On this day, it is necessary to educate ourselves and accentuate our collaboration to eliminate the systematic discrimination against the First Nation peoples of New Brunswick.

In this regard, recent events have marked our history and deserve to be highlighted: the final report of Canada’s Truth and Reconciliation Commission and the establishment of a National Inquiry into Missing and Murdered Indigenous Women and Girls in December 2015, as well as the announcement this past May that Canada now fully supports the United Nations Declaration on the Rights of Indigenous Peoples.

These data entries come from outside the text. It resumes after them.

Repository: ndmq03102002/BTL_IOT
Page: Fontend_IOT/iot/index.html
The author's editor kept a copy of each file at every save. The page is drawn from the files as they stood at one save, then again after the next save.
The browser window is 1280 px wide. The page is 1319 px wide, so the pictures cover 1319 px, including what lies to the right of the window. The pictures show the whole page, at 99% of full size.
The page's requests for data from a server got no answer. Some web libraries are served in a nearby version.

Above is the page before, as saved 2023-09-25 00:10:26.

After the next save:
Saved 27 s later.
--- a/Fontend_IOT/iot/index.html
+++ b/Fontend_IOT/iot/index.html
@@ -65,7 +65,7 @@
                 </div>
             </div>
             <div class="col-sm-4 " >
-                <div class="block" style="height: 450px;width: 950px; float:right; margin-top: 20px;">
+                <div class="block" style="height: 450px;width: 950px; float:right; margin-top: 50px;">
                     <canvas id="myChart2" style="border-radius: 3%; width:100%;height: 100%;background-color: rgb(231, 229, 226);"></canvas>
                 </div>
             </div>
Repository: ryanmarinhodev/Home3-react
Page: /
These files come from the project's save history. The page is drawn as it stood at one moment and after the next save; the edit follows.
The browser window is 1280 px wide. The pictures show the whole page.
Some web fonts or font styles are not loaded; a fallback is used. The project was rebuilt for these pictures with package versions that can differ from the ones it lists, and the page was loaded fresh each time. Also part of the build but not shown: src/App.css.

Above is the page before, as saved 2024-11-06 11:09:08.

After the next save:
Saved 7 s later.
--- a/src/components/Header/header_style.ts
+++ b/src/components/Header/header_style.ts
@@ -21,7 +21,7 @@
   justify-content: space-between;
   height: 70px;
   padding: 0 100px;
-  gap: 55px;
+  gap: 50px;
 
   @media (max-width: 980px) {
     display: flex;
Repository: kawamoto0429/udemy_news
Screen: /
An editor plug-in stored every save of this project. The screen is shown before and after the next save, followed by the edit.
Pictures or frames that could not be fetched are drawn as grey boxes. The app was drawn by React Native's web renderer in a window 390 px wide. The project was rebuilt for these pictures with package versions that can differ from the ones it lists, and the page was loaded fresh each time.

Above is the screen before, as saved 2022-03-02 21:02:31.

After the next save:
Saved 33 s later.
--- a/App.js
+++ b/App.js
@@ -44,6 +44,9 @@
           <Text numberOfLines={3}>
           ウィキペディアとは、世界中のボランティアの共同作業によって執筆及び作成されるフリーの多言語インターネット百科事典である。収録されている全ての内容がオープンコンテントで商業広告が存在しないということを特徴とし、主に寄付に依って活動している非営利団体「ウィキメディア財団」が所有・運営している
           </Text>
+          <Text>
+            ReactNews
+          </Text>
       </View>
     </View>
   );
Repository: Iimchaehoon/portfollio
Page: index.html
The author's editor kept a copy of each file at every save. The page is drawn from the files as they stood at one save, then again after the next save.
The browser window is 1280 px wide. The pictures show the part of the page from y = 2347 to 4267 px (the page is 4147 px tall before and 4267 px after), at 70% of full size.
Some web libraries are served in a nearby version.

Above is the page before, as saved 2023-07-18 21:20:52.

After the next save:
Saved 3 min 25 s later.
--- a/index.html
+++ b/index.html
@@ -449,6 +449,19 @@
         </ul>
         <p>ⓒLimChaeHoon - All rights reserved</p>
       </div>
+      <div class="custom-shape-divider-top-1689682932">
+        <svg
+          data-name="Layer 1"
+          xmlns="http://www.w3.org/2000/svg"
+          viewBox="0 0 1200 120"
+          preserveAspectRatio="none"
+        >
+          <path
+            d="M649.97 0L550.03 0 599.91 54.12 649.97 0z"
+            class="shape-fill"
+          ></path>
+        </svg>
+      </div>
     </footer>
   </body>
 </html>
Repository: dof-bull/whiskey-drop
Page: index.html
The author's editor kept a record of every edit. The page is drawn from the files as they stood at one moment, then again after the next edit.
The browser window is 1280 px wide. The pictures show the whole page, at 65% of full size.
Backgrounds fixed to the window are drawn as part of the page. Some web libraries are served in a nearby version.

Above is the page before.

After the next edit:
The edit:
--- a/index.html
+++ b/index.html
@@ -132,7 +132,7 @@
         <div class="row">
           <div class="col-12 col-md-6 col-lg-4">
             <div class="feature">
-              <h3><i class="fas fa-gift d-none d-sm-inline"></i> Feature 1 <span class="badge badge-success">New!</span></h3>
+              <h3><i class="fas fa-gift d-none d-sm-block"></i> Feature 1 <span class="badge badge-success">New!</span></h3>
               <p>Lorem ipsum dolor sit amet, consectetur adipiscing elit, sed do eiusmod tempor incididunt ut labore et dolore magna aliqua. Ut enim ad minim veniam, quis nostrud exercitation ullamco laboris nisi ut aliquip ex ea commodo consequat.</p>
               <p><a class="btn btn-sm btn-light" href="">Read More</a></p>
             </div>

In New Brunswick, I underscore the partnership between the Department of Education and Early Childhood Development and the Bouton d'or Acadie publishing house, which aims to showcase the indigenous cultures of our province and to answer the calls to action of the Truth and Reconciliation Commission. Their initiative resulted in the discovery of six books from the Wabanaki collection by young people attending a francophone school in Neguac. The books present First Nation stories published in English, French, and an Aboriginal language (Mi'kmaq or Passamaquoddy).

These events encourage us to establish a new relationship with First Nation people, to fully participate in improving our understanding of the culture of the other through the sharing, recognition of their rights and way of life, and respect and co-operation.

To that end, I invite you to take part in gatherings that showcase the First Nation culture and heritage by participating in powwows, festivals and indigenous activities organized in the province and use them to learn more about Aboriginal customs, history and traditions.

Since 1967, the New Brunswick Human Rights Commission has protected and promoted the values associated with human rights, such as respect, appreciation for diversity, and absence of discrimination. The commission will turn 50 in 2017, a year that will be a focal point for expanding recognition of the basic principle that all human beings are equal in dignity and rights.